“At this time, we have not seen evidence of the reported accounts engaging in coordinated or malicious activity focused on creating fake accounts,” the company said.
The tech firm also confirmed that its investigation is still ongoing, and has encouraged users to continue reporting fake accounts bearing their respective names.
On June 7, Facebook feeds of most Filipino Facebook users were filled with posts about fake clone accounts, which some were reported to be sending threats amid the controversial proposed Anti-Terrorism Bill.
Several lawmakers raised concerns about how the proliferation of the fake Facebook accounts, mostly of those who participated in rallies and have aired their sentiments against the government of the social media platform, is an online, modern way of planting evidence.
“Students are worried that these accounts may be used to plant bogus evidence that would implicate them in crimes outlined in the anti-terror bill,” said Senator Francis Pangilinan.

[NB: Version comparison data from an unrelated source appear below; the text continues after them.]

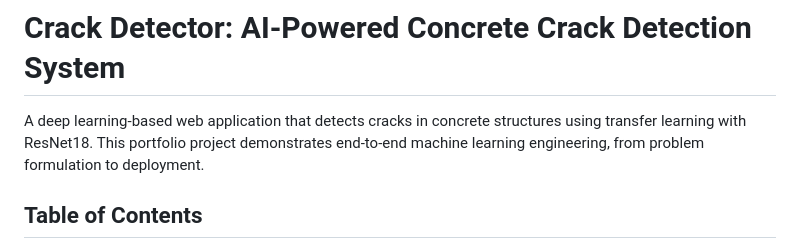
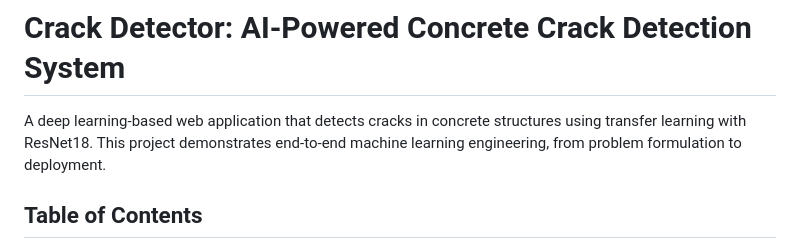
Before and after one commit to noodleslove/crack-detector, a Markdown page: README.md, the part around the change. Drawn GitHub-style.

Commit message:
docs: README

```diff
--- a/README.md
+++ b/README.md
@@ -1,6 +1,6 @@
 # Crack Detector: AI-Powered Concrete Crack Detection System
 
-A deep learning-based web application that detects cracks in concrete structures using transfer learning with ResNet18. This portfolio project demonstrates end-to-end machine learning engineering, from problem formulation to deployment.
+A deep learning-based web application that detects cracks in concrete structures using transfer learning with ResNet18. This project demonstrates end-to-end machine learning engineering, from problem formulation to deployment.
 
 ## Table of Contents
 
```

“We demand that Facebook investigate this incident and find the culprits behind it. We must not allow social media to be used as a platform for identity theft, intimidation, or worse, a tool to plant bogus evidence,” the opposition senator added.